Are the meals prepared in-house?

In a recent survey by the Office of the Advocate, seniors in long-term care cited meal times, food quality and flexibility around eating as being of paramount importance.

A care home in Nova Scotia employs Red Seal chefs who cook every meal on-site and get feedback from residents so staff know each individual’s likes and dislikes.

Are the dining rooms small and cosy?
Rather than the institutional cafeteria-type settings, smaller tables seating of 2, 3, or 4 people, in areas the size of large kitchens create a homey, comforting environment, say researchers.

Can residents get up in the morning when they want, and go to sleep when they choose?
Having a choice when to get out of bed and when to return is a matter of independence and connected to higher overall quality of life satisfaction.

Is laundry done in-house?
Like meal prep, on-site is one of the best practices among the top long-term care homes.

What physiotherapy and occupational therapy services and equipment are offered, and how often?
Is there a physiotherapist on site, or how often do they visit? Which residents are involved in occupational therapy and how frequently?

What recreational therapy is offered?
Ask to see an activities calendar and the resident participation rates. Ask if the facility offers different programs for different cognitive and mobility capabilities.

Does the facility offer specialized care?
According to CIHI, 98 per cent of seniors in residential care have some cognitive or functional impairment. Some facilities specialize in dementia programming and care. Others might have adaptations for vision impairment and hearing loss. Ask how they will accommodate the needs of your family member.

What are the facility’s UTI stats? Ask to see their fall incident reports.
Facilities must keep a record of both statistics. Both can be indicators of the quality of personal care given to residents.

What are the staffing issues? Are there shortages?
According to Pat Armstrong, a York University professor and powerhouse researcher on seniors care in Canada and globally, low staffing levels, less job security and lower wages have been widely linked to a lower quality of care. With less staff, care is rushed, inadequate, and can be unsafe for residents and workers. Job security is an important factor of continuity of care for residents, essential for building relationships, and creating a sense of community and well-being.

Are maintenance, kitchen and housekeeping staff employees, rather than contracted workers? Are all staff encouraged to interact with residents?
Again, permanent staff create continuity of care, and having the freedom to engage with residents is essential in creating relationships necessary for a sense of community.

Mackenzie suggests the following additional questions:

What are your wages and benefits? What is you recruitment strategy? Do your care aides work directly for you? Or do you subcontract to another company? How many direct care hours are you funded to deliver? And how many did you deliver?
“Those are all legitimate questions to ask,” she says. “Some families are hearing things like, ‘We can’t get staff.’ Okay, well, what are you paying the staff? Or, ‘Our staff are so valuable to us.’ Well, show us how valuable you think they are, what are you paying them?’

The operators answers will reveal how they treat workers, and by extension, residents, and your loved one.

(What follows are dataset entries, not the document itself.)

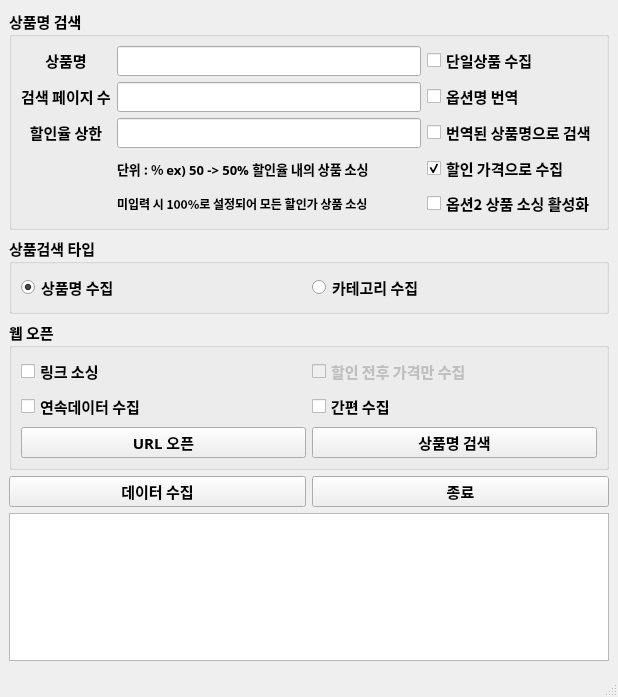
This is AliExpressShoppingCrawller/driver/main_ui.ui in TomLee9903/TomLee9903 as Qt 5 draws it before an edit. The edited form follows.
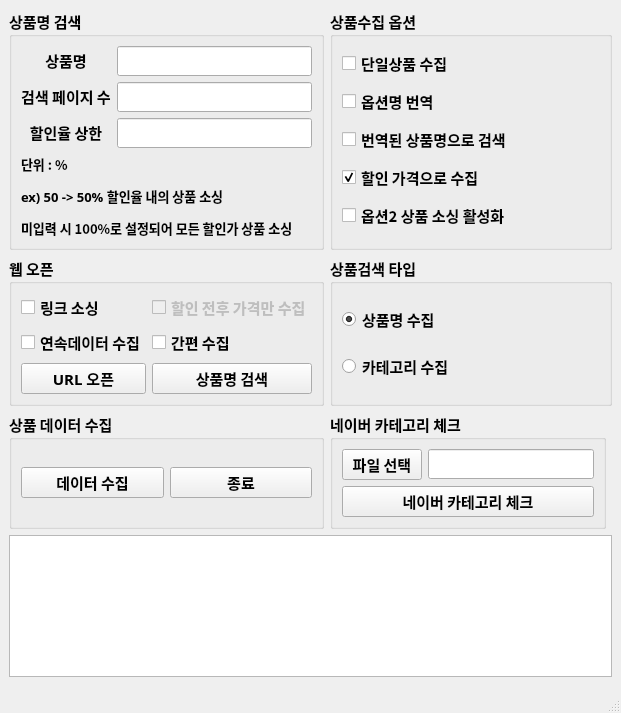
This is the edited form.

Commit message:
[AliExpress] AliExpress 2.0 9차 업데이트
 -. 할인 전후 가격 수집 안되던 버그 수정
 -. 네이버 카테고리 체크 기능 추가
 -. UI 디자인 변경

```diff
--- a/AliExpressShoppingCrawller/driver/main_ui.ui
+++ b/AliExpressShoppingCrawller/driver/main_ui.ui
@@ -6,8 +6,8 @@
    <rect>
     <x>0</x>
     <y>0</y>
-    <width>618</width>
-    <height>697</height>
+    <width>621</width>
+    <height>713</height>
    </rect>
   </property>
   <property name="font">
@@ -23,170 +23,61 @@
    <number>-2</number>
   </property>
   <widget class="QWidget" name="centralwidget">
-   <layout class="QGridLayout" name="gridLayout_6">
-    <item row="0" column="0">
-     <layout class="QGridLayout" name="gridLayout_3">
-      <item row="0" column="0">
-       <widget class="QGroupBox" name="groupBox_2">
-        <property name="font">
-         <font>
-          <family>맑은 고딕</family>
-          <pointsize>11</pointsize>
-          <weight>75</weight>
-          <bold>true</bold>
-         </font>
-        </property>
-        <property name="title">
-         <string>상품명 검색</string>
-        </property>
-        <layout class="QGridLayout" name="gridLayout_2">
-         <item row="0" column="1">
-          <widget class="QLineEdit" name="item_name">
-           <property name="enabled">
-            <bool>true</bool>
-           </property>
-           <property name="font">
-            <font>
-             <family>맑은 고딕</family>
-             <pointsize>11</pointsize>
-             <weight>75</weight>
-             <bold>true</bold>
-            </font>
-           </property>
-          </widget>
-         </item>
-         <item row="0" column="2">
-          <widget class="QCheckBox" name="no_option">
-           <property name="text">
-            <string>단일상품 수집</string>
-           </property>
-          </widget>
-         </item>
-         <item row="1" column="0">
-          <widget class="QLabel" name="label_7">
-           <property name="font">
-            <font>
-             <family>맑은 고딕</family>
-             <pointsize>11</pointsize>
-             <weight>75</weight>
-             <bold>true</bold>
-            </font>
-           </property>
-           <property name="text">
-            <string>&lt;html&gt;&lt;head/&gt;&lt;body&gt;&lt;p align=&quot;center&quot;&gt;검색 페이지 수&lt;/p&gt;&lt;/body&gt;&lt;/html&gt;</string>
-           </property>
-          </widget>
-         </item>
-         <item row="5" column="1">
-          <widget class="QLabel" name="label_2">
-           <property name="font">
-            <font>
-             <family>맑은 고딕</family>
-             <pointsize>10</pointsize>
-             <weight>75</weight>
-             <bold>true</bold>
-            </font>
-           </property>
-           <property name="text">
-            <string>단위 : % ex) 50 -&gt; 50% 할인율 내의 상품 소싱</string>
-           </property>
-          </widget>
-         </item>
-         <item row="4" column="2">
-          <widget class="QCheckBox" name="enable_translate_itemname">
-           <property name="text">
-            <string>번역된 상품명으로 검색</string>
-           </property>
-          </widget>
-         </item>
-         <item row="1" column="1">
-          <widget class="QLineEdit" name="page_cnt">
-           <property name="enabled">
-            <bool>true</bool>
-           </property>
-           <property name="font">
-            <font>
-             <family>맑은 고딕</family>
-             <pointsize>11</pointsize>
-             <weight>75</weight>
-             <bold>true</bold>
-            </font>
-           </property>
-           <property name="echoMode">
-            <enum>QLineEdit::Normal</enum>
-           </property>
-          </widget>
-         </item>
-         <item row="4" column="1">
-          <widget class="QLineEdit" name="discount_per_limit"/>
-         </item>
-         <item row="6" column="2">
-          <widget class="QCheckBox" name="enable_option2_btn">
-           <property name="text">
-            <string>옵션2 상품 소싱 활성화</string>
-           </property>
-          </widget>
-         </item>
-         <item row="5" column="2">
-          <widget class="QCheckBox" name="enable_discount">
-           <property name="text">
-            <string>할인 가격으로 수집</string>
-           </property>
-           <property name="checked">
-            <bool>true</bool>
-           </property>
-          </widget>
-         </item>
-         <item row="4" column="0">
-          <widget class="QLabel" name="label">
-           <property name="text">
-            <string>&lt;html&gt;&lt;head/&gt;&lt;body&gt;&lt;p align=&quot;center&quot;&gt;할인율 상한&lt;/p&gt;&lt;/body&gt;&lt;/html&gt;</string>
-           </property>
-          </widget>
-         </item>
-         <item row="1" column="2">
-          <widget class="QCheckBox" name="auto_translate_btn">
-           <property name="text">
-            <string>옵션명 번역</string>
-           </property>
-          </widget>
-         </item>
-         <item row="0" column="0">
-          <widget class="QLabel" name="label_8">
-           <property name="font">
-            <font>
-             <family>맑은 고딕</family>
-             <pointsize>11</pointsize>
-             <weight>75</weight>
-             <bold>true</bold>
-            </font>
-           </property>
-           <property name="text">
-            <string>&lt;html&gt;&lt;head/&gt;&lt;body&gt;&lt;p align=&quot;center&quot;&gt;상품명&lt;/p&gt;&lt;/body&gt;&lt;/html&gt;</string>
-           </property>
-          </widget>
-         </item>
-         <item row="6" column="1">
-          <widget class="QLabel" name="label_3">
-           <property name="font">
-            <font>
-             <family>맑은 고딕</family>
-             <pointsize>9</pointsize>
-             <weight>75</weight>
-             <bold>true</bold>
-            </font>
-           </property>
-           <property name="text">
-            <string>미입력 시 100%로 설정되어 모든 할인가 상품 소싱</string>
-           </property>
-          </widget>
-         </item>
-        </layout>
-       </widget>
-      </item>
-     </layout>
+   <layout class="QGridLayout" name="gridLayout_7">
+    <item row="0" column="2" colspan="2">
+     <widget class="QGroupBox" name="groupBox_6">
+      <property name="font">
+       <font>
+        <weight>75</weight>
+        <bold>true</bold>
+       </font>
+      </property>
+      <property name="title">
+       <string>상품수집 옵션</string>
+      </property>
+      <layout class="QGridLayout" name="gridLayout_3">
+       <item row="0" column="0">
+        <widget class="QCheckBox" name="no_option">
+         <property name="text">
+          <string>단일상품 수집</string>
+         </property>
+        </widget>
+       </item>
+       <item row="1" column="0">
+        <widget class="QCheckBox" name="auto_translate_btn">
+         <property name="text">
+          <string>옵션명 번역</string>
+         </property>
+        </widget>
+       </item>
+       <item row="2" column="0">
+        <widget class="QCheckBox" name="enable_translate_itemname">
+         <property name="text">
+          <string>번역된 상품명으로 검색</string>
+         </property>
+        </widget>
+       </item>
+       <item row="3" column="0">
+        <widget class="QCheckBox" name="enable_discount">
+         <property name="text">
+          <string>할인 가격으로 수집</string>
+         </property>
+         <property name="checked">
+          <bool>true</bool>
+         </property>
+        </widget>
+       </item>
+       <item row="4" column="0">
+        <widget class="QCheckBox" name="enable_option2_btn">
+         <property name="text">
+          <string>옵션2 상품 소싱 활성화</string>
+         </property>
+        </widget>
+       </item>
+      </layout>
+     </widget>
     </item>
-    <item row="2" column="0">
+    <item row="1" column="1">
      <widget class="QGroupBox" name="groupBox_3">
       <property name="font">
        <font>
@@ -267,53 +158,19 @@
       </layout>
      </widget>
     </item>
-    <item row="3" column="0">
-     <layout class="QGridLayout" name="gridLayout_4">
-      <item row="0" column="0">
-       <widget class="QPushButton" name="run_btn">
-        <property name="font">
-         <font>
-          <family>맑은 고딕</family>
-          <pointsize>11</pointsize>
-          <weight>75</weight>
-          <bold>true</bold>
-         </font>
-        </property>
-        <property name="text">
-         <string>데이터 수집</string>
-        </property>
-       </widget>
-      </item>
-      <item row="0" column="1">
-       <widget class="QPushButton" name="exit_btn">
-        <property name="font">
-         <font>
-          <family>맑은 고딕</family>
-          <pointsize>11</pointsize>
-          <weight>75</weight>
-          <bold>true</bold>
-         </font>
-        </property>
-        <property name="text">
-         <string>종료</string>
-        </property>
-       </widget>
-      </item>
-      <item row="2" column="0" colspan="2">
-       <widget class="QTextBrowser" name="textBrowser">
-        <property name="font">
-         <font>
-          <family>맑은 고딕</family>
-          <pointsize>11</pointsize>
-          <weight>75</weight>
-          <bold>true</bold>
-         </font>
-        </property>
-       </widget>
-      </item>
-     </layout>
+    <item row="3" column="1" colspan="3">
+     <widget class="QTextBrowser" name="textBrowser">
+      <property name="font">
+       <font>
+        <family>맑은 고딕</family>
+        <pointsize>11</pointsize>
+        <weight>75</weight>
+        <bold>true</bold>
+       </font>
+      </property>
+     </widget>
     </item>
-    <item row="1" column="0">
+    <item row="1" column="2" colspan="2">
      <widget class="QGroupBox" name="groupBox">
       <property name="font">
        <font>
@@ -337,7 +194,7 @@
          </property>
         </widget>
        </item>
-       <item row="0" column="1">
+       <item row="1" column="0">
         <widget class="QRadioButton" name="category_radio">
          <property name="text">
           <string>카테고리 수집</string>
@@ -347,6 +204,192 @@
       </layout>
      </widget>
     </item>
+    <item row="0" column="1">
+     <widget class="QGroupBox" name="groupBox_2">
+      <property name="font">
+       <font>
+        <family>맑은 고딕</family>
+        <pointsize>11</pointsize>
+        <weight>75</weight>
+        <bold>true</bold>
+       </font>
+      </property>
+      <property name="title">
+       <string>상품명 검색</string>
+      </property>
+      <layout class="QGridLayout" name="gridLayout_2">
+       <item row="4" column="0">
+        <widget class="QLabel" name="label">
+         <property name="text">
+          <string>&lt;html&gt;&lt;head/&gt;&lt;body&gt;&lt;p align=&quot;center&quot;&gt;할인율 상한&lt;/p&gt;&lt;/body&gt;&lt;/html&gt;</string>
+         </property>
+        </widget>
+       </item>
+       <item row="1" column="1">
+        <widget class="QLineEdit" name="page_cnt">
+         <property name="enabled">
+          <bool>true</bool>
+         </property>
+         <property name="font">
+          <font>
+           <family>맑은 고딕</family>
+           <pointsize>11</pointsize>
+           <weight>75</weight>
+           <bold>true</bold>
+          </font>
+         </property>
+         <property name="echoMode">
+          <enum>QLineEdit::Normal</enum>
+         </property>
+        </widget>
+       </item>
+       <item row="0" column="0">
+        <widget class="QLabel" name="label_8">
+         <property name="font">
+          <font>
+           <family>맑은 고딕</family>
+           <pointsize>11</pointsize>
+           <weight>75</weight>
+           <bold>true</bold>
+          </font>
+         </property>
+         <property name="text">
+          <string>&lt;html&gt;&lt;head/&gt;&lt;body&gt;&lt;p align=&quot;center&quot;&gt;상품명&lt;/p&gt;&lt;/body&gt;&lt;/html&gt;</string>
+         </property>
+        </widget>
+       </item>
+       <item row="1" column="0">
+        <widget class="QLabel" name="label_7">
+         <property name="font">
+          <font>
+           <family>맑은 고딕</family>
+           <pointsize>11</pointsize>
+           <weight>75</weight>
+           <bold>true</bold>
+          </font>
+         </property>
+         <property name="text">
+          <string>&lt;html&gt;&lt;head/&gt;&lt;body&gt;&lt;p align=&quot;center&quot;&gt;검색 페이지 수&lt;/p&gt;&lt;/body&gt;&lt;/html&gt;</string>
+         </property>
+        </widget>
+       </item>
+       <item row="0" column="1">
+        <widget class="QLineEdit" name="item_name">
+         <property name="enabled">
+          <bool>true</bool>
+         </property>
+         <property name="font">
+          <font>
+           <family>맑은 고딕</family>
+           <pointsize>11</pointsize>
+           <weight>75</weight>
+           <bold>true</bold>
+          </font>
+         </property>
+        </widget>
+       </item>
+       <item row="4" column="1">
+        <widget class="QLineEdit" name="discount_per_limit"/>
+       </item>
+       <item row="5" column="0" colspan="2">
+        <widget class="QLabel" name="label_2">
+         <property name="font">
+          <font>
+           <family>맑은 고딕</family>
+           <pointsize>10</pointsize>
+           <weight>75</weight>
+           <bold>true</bold>
+          </font>
+         </property>
+         <property name="text">
+          <string>&lt;html&gt;&lt;head/&gt;&lt;body&gt;&lt;p&gt;단위 : %&lt;/p&gt;&lt;p&gt;ex) 50 -&amp;gt; 50% 할인율 내의 상품 소싱&lt;/p&gt;&lt;p&gt;미입력 시 100%로 설정되어 모든 할인가 상품 소싱&lt;/p&gt;&lt;/body&gt;&lt;/html&gt;</string>
+         </property>
+        </widget>
+       </item>
+      </layout>
+     </widget>
+    </item>
+    <item row="2" column="2">
+     <widget class="QGroupBox" name="groupBox_4">
+      <property name="font">
+       <font>
+        <weight>75</weight>
+        <bold>true</bold>
+       </font>
+      </property>
+      <property name="title">
+       <string>네이버 카테고리 체크</string>
+      </property>
+      <layout class="QGridLayout" name="gridLayout_6">
+       <item row="0" column="2">
+        <widget class="QLineEdit" name="file_path_input">
+         <property name="text">
+          <string/>
+         </property>
+        </widget>
+       </item>
+       <item row="0" column="1">
+        <widget class="QPushButton" name="set_file_path_btn">
+         <property name="text">
+          <string>파일 선택</string>
+         </property>
+        </widget>
+       </item>
+       <item row="1" column="1" colspan="2">
+        <widget class="QPushButton" name="start_naver_category_btn">
+         <property name="text">
+          <string>네이버 카테고리 체크</string>
+         </property>
+        </widget>
+       </item>
+      </layout>
+     </widget>
+    </item>
+    <item row="2" column="1">
+     <widget class="QGroupBox" name="groupBox_5">
+      <property name="font">
+       <font>
+        <weight>75</weight>
+        <bold>true</bold>
+       </font>
+      </property>
+      <property name="title">
+       <string>상품 데이터 수집</string>
+      </property>
+      <layout class="QGridLayout" name="gridLayout_4">
+       <item row="0" column="0">
+        <widget class="QPushButton" name="run_btn">
+         <property name="font">
+          <font>
+           <family>맑은 고딕</family>
+           <pointsize>11</pointsize>
+           <weight>75</weight>
+           <bold>true</bold>
+          </font>
+         </property>
+         <property name="text">
+          <string>데이터 수집</string>
+         </property>
+        </widget>
+       </item>
+       <item row="0" column="1">
+        <widget class="QPushButton" name="exit_btn">
+         <property name="font">
+          <font>
+           <family>맑은 고딕</family>
+           <pointsize>11</pointsize>
+           <weight>75</weight>
+           <bold>true</bold>
+          </font>
+         </property>
+         <property name="text">
+          <string>종료</string>
+         </property>
+        </widget>
+       </item>
+      </layout>
+     </widget>
+    </item>
    </layout>
   </widget>
   <widget class="QMenuBar" name="menubar">
```
Left out of the diff: 75 changed lines with no effect on the pictures. The commit also changes 3 other files.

What services are provided beyond meals, laundry and incidentals?
Many long-term home providers offer professionals services for a fee from individuals outside the facility, such as hairdressing, dentistry, pedicures, manicures, massage.

And last, bring out the hammer: could I please see your financials?

Mackenzie says it’s information that operators should freely share. ‘What’s that $446,000 management fee for? And you posted a $1.5 million profit last year but you told me you had to charge my mom for the OT assessment for the wheelchair, I don’t understand, why?”

“They’re absolutely entitled to ask,” says Mackenzie. “It’s their money, because they’re paying privately or they’re a taxpayer. They’re entitled to know how it’s being spent.”